Exercise directions
Images excluded, repeat each entry below exactly.

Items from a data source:
[Start of section]
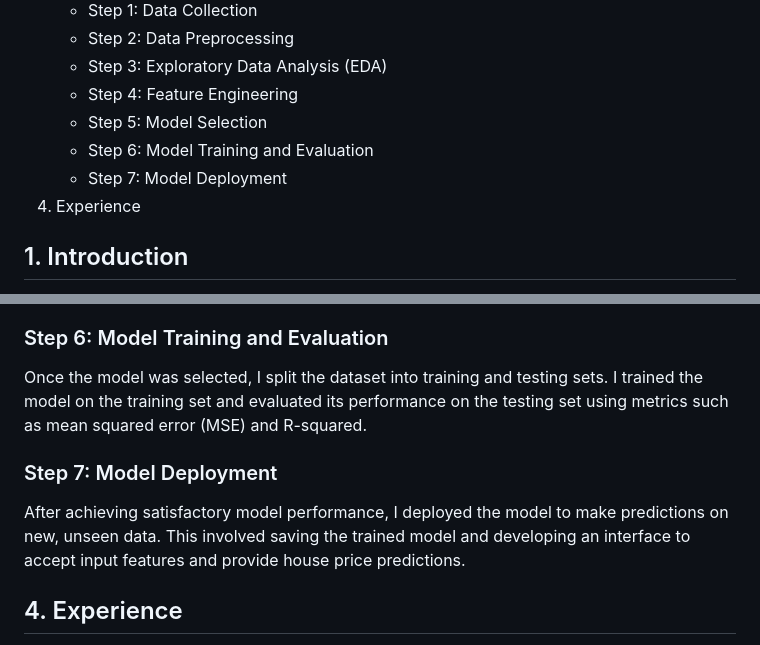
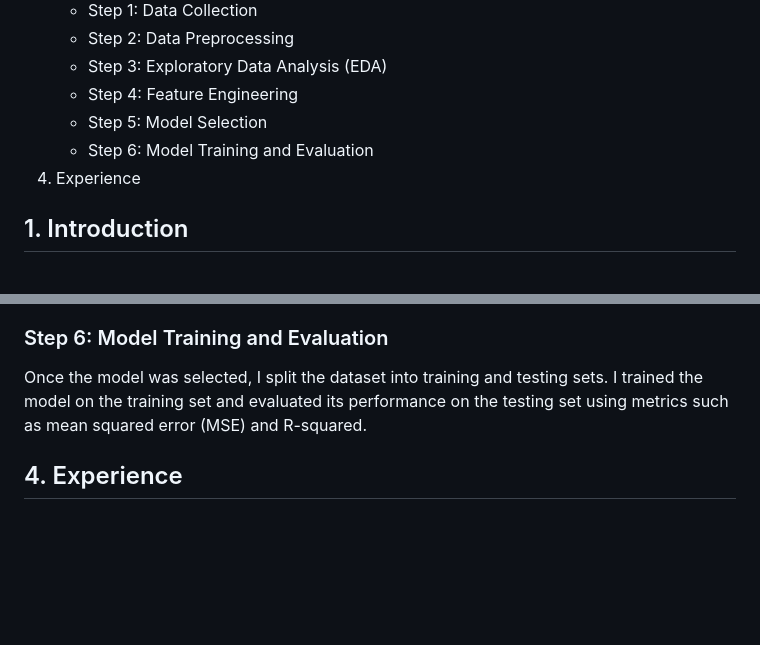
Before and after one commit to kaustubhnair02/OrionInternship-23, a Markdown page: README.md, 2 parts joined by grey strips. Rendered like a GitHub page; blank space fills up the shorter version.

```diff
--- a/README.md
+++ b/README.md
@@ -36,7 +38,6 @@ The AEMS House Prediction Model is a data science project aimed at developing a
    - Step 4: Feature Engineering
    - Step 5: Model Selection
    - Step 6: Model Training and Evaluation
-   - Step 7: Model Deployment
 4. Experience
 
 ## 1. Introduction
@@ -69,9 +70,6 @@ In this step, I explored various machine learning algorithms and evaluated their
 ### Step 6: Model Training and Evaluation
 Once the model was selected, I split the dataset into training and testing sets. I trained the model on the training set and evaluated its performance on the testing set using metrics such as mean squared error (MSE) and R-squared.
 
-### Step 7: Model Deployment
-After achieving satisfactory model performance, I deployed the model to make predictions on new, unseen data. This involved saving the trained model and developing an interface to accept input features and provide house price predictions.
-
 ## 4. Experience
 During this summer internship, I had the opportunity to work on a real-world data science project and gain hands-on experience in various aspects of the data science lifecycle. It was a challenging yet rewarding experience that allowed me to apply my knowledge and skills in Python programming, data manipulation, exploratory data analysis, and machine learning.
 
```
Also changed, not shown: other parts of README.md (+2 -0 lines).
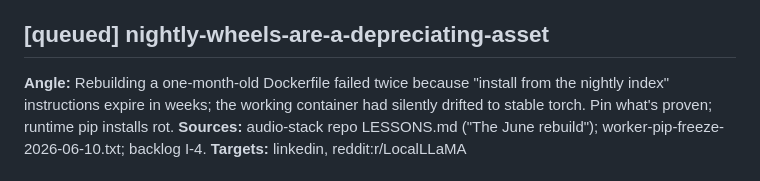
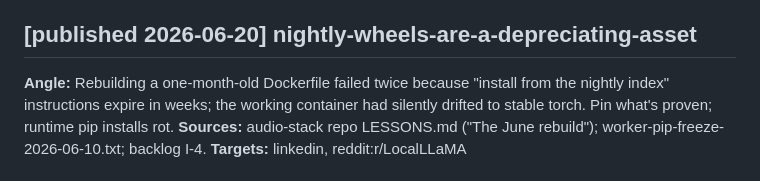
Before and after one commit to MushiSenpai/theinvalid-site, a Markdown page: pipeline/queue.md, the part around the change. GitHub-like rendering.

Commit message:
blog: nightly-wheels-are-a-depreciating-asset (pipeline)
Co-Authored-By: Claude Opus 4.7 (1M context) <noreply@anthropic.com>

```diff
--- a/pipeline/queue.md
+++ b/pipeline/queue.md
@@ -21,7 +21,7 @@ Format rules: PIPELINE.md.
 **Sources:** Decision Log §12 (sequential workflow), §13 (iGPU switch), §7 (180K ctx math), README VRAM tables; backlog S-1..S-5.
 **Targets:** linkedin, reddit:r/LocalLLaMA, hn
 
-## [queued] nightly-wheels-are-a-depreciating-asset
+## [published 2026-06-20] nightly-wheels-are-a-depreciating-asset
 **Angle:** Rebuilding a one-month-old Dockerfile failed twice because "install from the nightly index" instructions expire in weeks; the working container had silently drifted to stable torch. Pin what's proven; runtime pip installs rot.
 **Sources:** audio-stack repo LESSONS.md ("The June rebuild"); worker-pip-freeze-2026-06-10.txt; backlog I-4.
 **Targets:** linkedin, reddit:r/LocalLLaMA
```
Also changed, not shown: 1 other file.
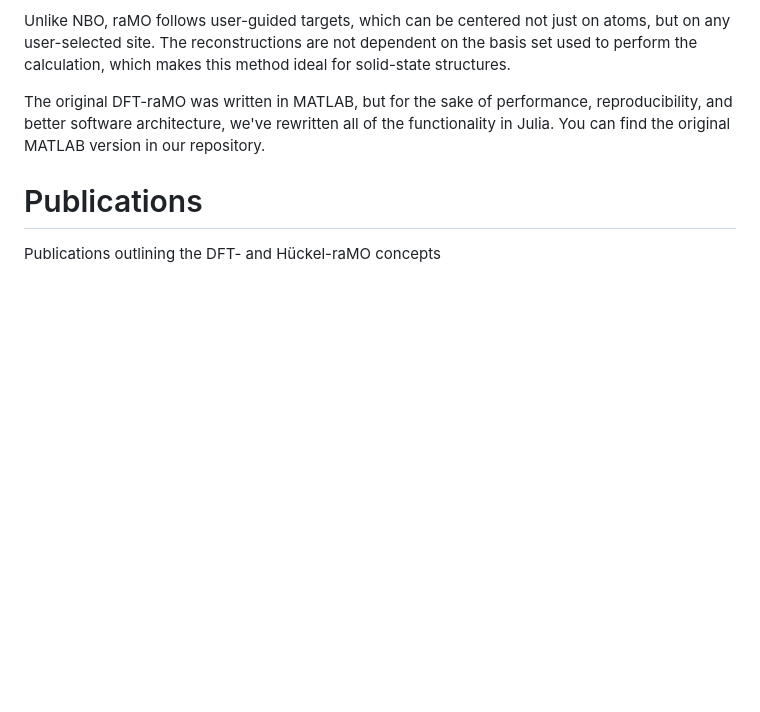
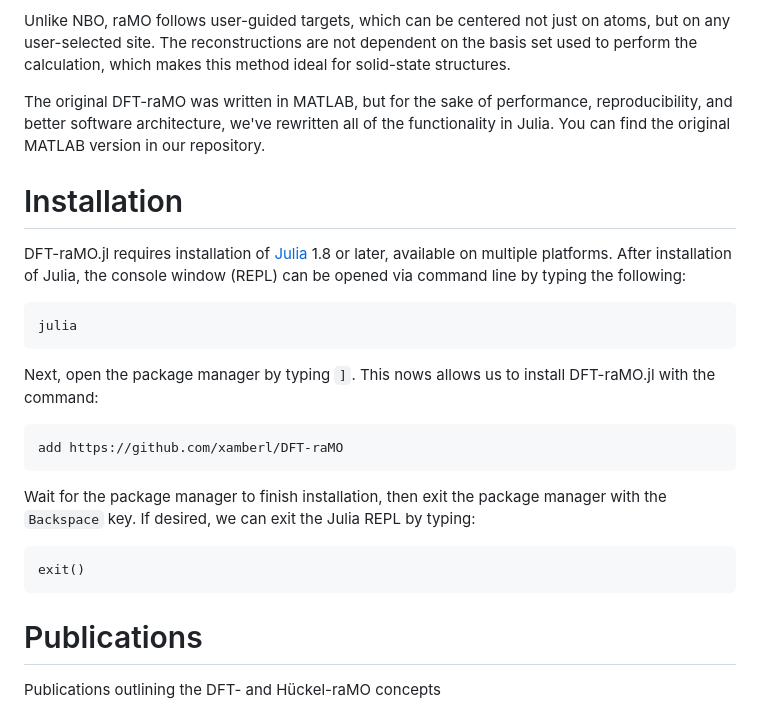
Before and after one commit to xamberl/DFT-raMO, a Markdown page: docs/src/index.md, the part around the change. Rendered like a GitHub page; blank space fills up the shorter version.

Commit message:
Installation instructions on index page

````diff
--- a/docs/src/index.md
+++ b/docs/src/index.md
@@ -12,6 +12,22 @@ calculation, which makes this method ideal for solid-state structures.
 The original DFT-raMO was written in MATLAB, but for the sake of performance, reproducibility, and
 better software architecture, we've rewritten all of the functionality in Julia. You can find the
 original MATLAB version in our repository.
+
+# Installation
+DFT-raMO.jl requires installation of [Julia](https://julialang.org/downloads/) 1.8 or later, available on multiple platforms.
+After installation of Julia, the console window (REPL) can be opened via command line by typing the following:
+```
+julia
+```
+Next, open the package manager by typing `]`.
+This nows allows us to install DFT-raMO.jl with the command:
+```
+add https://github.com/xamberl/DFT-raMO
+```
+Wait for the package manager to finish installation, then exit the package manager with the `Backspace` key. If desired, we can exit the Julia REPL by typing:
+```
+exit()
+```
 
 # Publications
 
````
[End of section]
Worked solution
Before and after one commit to kaustubhnair02/OrionInternship-23, a Markdown page: README.md, 2 parts joined by grey strips. Rendered like a GitHub page; blank space fills up the shorter version.

```diff
--- a/README.md
+++ b/README.md
@@ -36,7 +38,6 @@ The AEMS House Prediction Model is a data science project aimed at developing a
    - Step 4: Feature Engineering
    - Step 5: Model Selection
    - Step 6: Model Training and Evaluation
-   - Step 7: Model Deployment
 4. Experience
 
 ## 1. Introduction
@@ -69,9 +70,6 @@ In this step, I explored various machine learning algorithms and evaluated their
 ### Step 6: Model Training and Evaluation
 Once the model was selected, I split the dataset into training and testing sets. I trained the model on the training set and evaluated its performance on the testing set using metrics such as mean squared error (MSE) and R-squared.
 
-### Step 7: Model Deployment
-After achieving satisfactory model performance, I deployed the model to make predictions on new, unseen data. This involved saving the trained model and developing an interface to accept input features and provide house price predictions.
-
 ## 4. Experience
 During this summer internship, I had the opportunity to work on a real-world data science project and gain hands-on experience in various aspects of the data science lifecycle. It was a challenging yet rewarding experience that allowed me to apply my knowledge and skills in Python programming, data manipulation, exploratory data analysis, and machine learning.
 
```
Also changed, not shown: other parts of README.md (+2 -0 lines).
Before and after one commit to MushiSenpai/theinvalid-site, a Markdown page: pipeline/queue.md, the part around the change. GitHub-like rendering.

Commit message:
blog: nightly-wheels-are-a-depreciating-asset (pipeline)
Co-Authored-By: Claude Opus 4.7 (1M context) <noreply@anthropic.com>

```diff
--- a/pipeline/queue.md
+++ b/pipeline/queue.md
@@ -21,7 +21,7 @@ Format rules: PIPELINE.md.
 **Sources:** Decision Log §12 (sequential workflow), §13 (iGPU switch), §7 (180K ctx math), README VRAM tables; backlog S-1..S-5.
 **Targets:** linkedin, reddit:r/LocalLLaMA, hn
 
-## [queued] nightly-wheels-are-a-depreciating-asset
+## [published 2026-06-20] nightly-wheels-are-a-depreciating-asset
 **Angle:** Rebuilding a one-month-old Dockerfile failed twice because "install from the nightly index" instructions expire in weeks; the working container had silently drifted to stable torch. Pin what's proven; runtime pip installs rot.
 **Sources:** audio-stack repo LESSONS.md ("The June rebuild"); worker-pip-freeze-2026-06-10.txt; backlog I-4.
 **Targets:** linkedin, reddit:r/LocalLLaMA
```
Also changed, not shown: 1 other file.
Before and after one commit to xamberl/DFT-raMO, a Markdown page: docs/src/index.md, the part around the change. Rendered like a GitHub page; blank space fills up the shorter version.

Commit message:
Installation instructions on index page

````diff
--- a/docs/src/index.md
+++ b/docs/src/index.md
@@ -12,6 +12,22 @@ calculation, which makes this method ideal for solid-state structures.
 The original DFT-raMO was written in MATLAB, but for the sake of performance, reproducibility, and
 better software architecture, we've rewritten all of the functionality in Julia. You can find the
 original MATLAB version in our repository.
+
+# Installation
+DFT-raMO.jl requires installation of [Julia](https://julialang.org/downloads/) 1.8 or later, available on multiple platforms.
+After installation of Julia, the console window (REPL) can be opened via command line by typing the following:
+```
+julia
+```
+Next, open the package manager by typing `]`.
+This nows allows us to install DFT-raMO.jl with the command:
+```
+add https://github.com/xamberl/DFT-raMO
+```
+Wait for the package manager to finish installation, then exit the package manager with the `Backspace` key. If desired, we can exit the Julia REPL by typing:
+```
+exit()
+```
 
 # Publications
 
````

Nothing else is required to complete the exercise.